Seniors are among the most vulnerable populations to COVID-19.
This is not only because of the risk of the virus itself, but also the effects of being socially isolated.
The National Institute on Aging says loneliness can lead to issues in both physical and mental health in the elderly.
During the pandemic, some South Florida groups are stepping up and reaching out.
With the stress of COVID-19, staying stimulated and engaged is more important for seniors now than ever. Social distancing, however, makes that difficult.
That’s why 63-year-old Evelyn Chacin, says she is taking advantage of free services offered by the YMCA of South Florida.
“I do exercises,” she said. “I do breathing exercises that they have taught me in the workshops.”
All of these come on a link sent right to her phone. They are also providing her with added peace of mind.
“They are helping me with my food,” Chacin says. “They are helping me with my rent.”
The YMCA said even though their doors are closed, they have other ways to offer support that people may not realize.
”I am so proud of the opportunity to be able to allow the show to go on,” said YMCA of South Florida President, Sheryl Woods. “We’ve been able to find ways to get them the resources they so desperately need.”
“Right now, during this crisis, we have programs that we provide remotely on the phone or FaceTime,” said Emilia Solano, YMCA District Executive Director. “We have depression management program, a health navigation program.”
Health professionals like Dr. Gianna Neil, with ChenMed, said services like this are critical.
“Prior to COVID-19, we identified that being alone or feeling alone was a risk factor for our seniors to end up in the emergency room,” she explained.
While it helps keep them safe from contracting the virus, feeling isolated can negatively affect mental health.
“At a time when social isolation is a necessity, it’s like a double-edged sword, if you will,” said Dr. Neil. “We are trying our best to make sure we combat it with the technology and being a helping hand.“
Places like ChenMed are doing what they can to engage with older patients, even if not in person
“You can expect to get, what we call, a love call. This is a call for which there is no specific agenda,“ she said.
Dr. Neil says their staff also is delivering bags of food and supplies to their home-bound patients.

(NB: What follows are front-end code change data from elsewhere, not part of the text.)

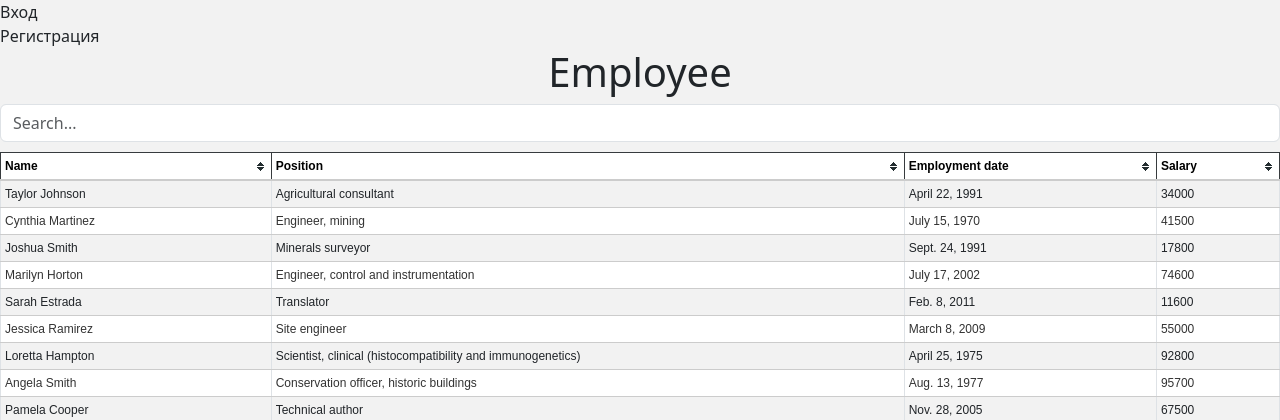
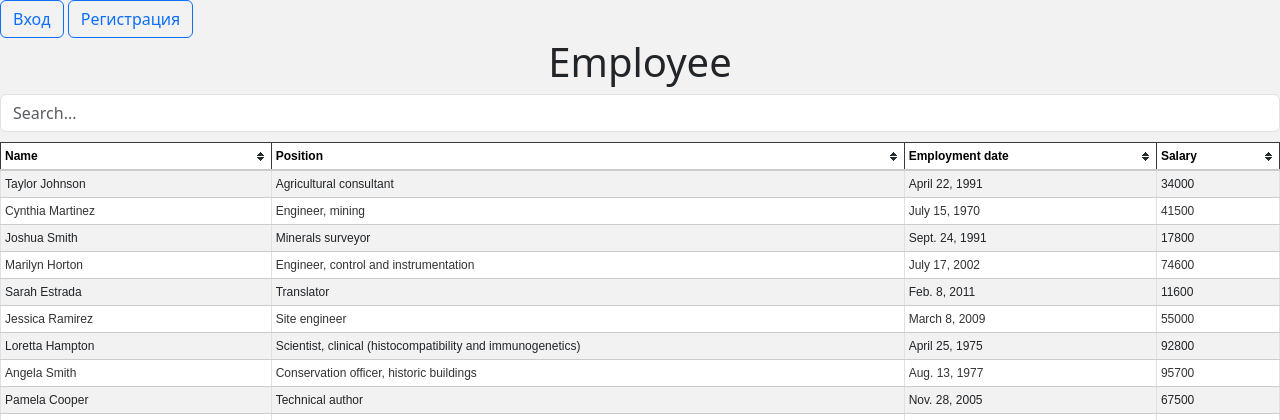
Before and after one commit to sergey-karavanets/test_project, a Django app: page / in a window 1280 px wide. Shown: the top 420 px of the page. Run offline with Django 4.2, Linux system fonts and the light colour scheme; data comes from the database, SQL or seed files in the repository; some libraries are stand-ins or nearby versions.

Commit message:
add button 'Профиль', 'Выход', 'Вход', 'Регистрация'

```diff
--- a/abz_agency/database/templates/database/base.html
+++ b/abz_agency/database/templates/database/base.html
@@ -17,11 +17,11 @@
 <body>
 <div>
     {% if user.is_authenticated %}
-    <a class="nav-item nav-link" href="{% url 'profile' %}">Профиль</a>
-    <a class="nav-item nav-link" href="{% url 'logout' %}">Выход</a>
+    <a type="button" class="btn btn-outline-primary" href="{% url 'profile' %}">Профиль</a>
+    <a type="button" class="btn btn-outline-primary" href="{% url 'logout' %}">Выход</a>
     {% else %}
-    <a class="nav-item nav-link" href="{% url 'login' %}">Вход</a>
-    <a class="nav-item nav-link" href="{% url 'register' %}">Регистрация</a>
+    <a type="button" class="btn btn-outline-primary" href="{% url 'login' %}">Вход</a>
+    <a type="button" class="btn btn-outline-primary" href="{% url 'register' %}">Регистрация</a>
     {% endif %}
 </div>
 {% if messages %}
```
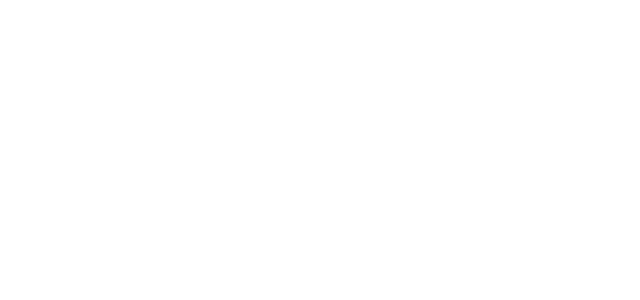
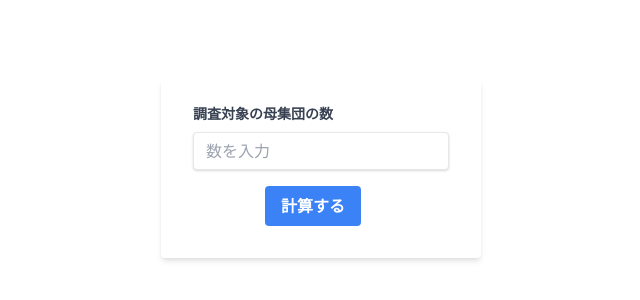
Before and after one commit to sohey-dr/Fukusima_zemi, a Nuxt app: page /finite_population in a window 1280 px wide. Before the commit this address had no page. Shown: the part 160-460 px from the top of the page, without its empty margins (319-959 px from the left). Built offline with nearby package versions, Linux system fonts and the light colour scheme.

Commit message:
Add finite_population

```diff
--- /dev/null
+++ b/pages/finite_population.vue
@@ -0,0 +1,17 @@
+<template>
+  <div class="container mx-auto my-60 w-full max-w-xs">
+    <form class="bg-white shadow-md rounded px-8 pt-6 pb-8 mb-4">
+      <div class="mb-4">
+        <label class="block text-gray-700 text-sm font-bold mb-2" for="username">
+          調査対象の母集団の数
+        </label>
+        <input v-model="populationNumber" class="shadow appearance-none border rounded w-full py-2 px-3 text-gray-700 leading-tight focus:outline-none focus:shadow-outline" id="username" type="text" placeholder="数を入力">
+      </div>
+      <div class="w-28 mx-auto flex items-center justify-between">
+        <button @click="calculation({populationNumber})" class="bg-blue-500 hover:bg-blue-700 text-white font-bold py-2 px-4 rounded focus:outline-none focus:shadow-outline" type="button">
+          計算する
+        </button>
+      </div>
+    </form>
+  </div>
+</template>
```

For seniors or those who may be caring for an aging loved one, she has some suggestions to help them cope. Ideas include sticking to a daily routine as best they can, performing chair exercises for mobility, doing word or number puzzles to keep the mind occupied, and keeping in touch with people regularly over the phone, or even FaceTime, if available.
By Karli Barnett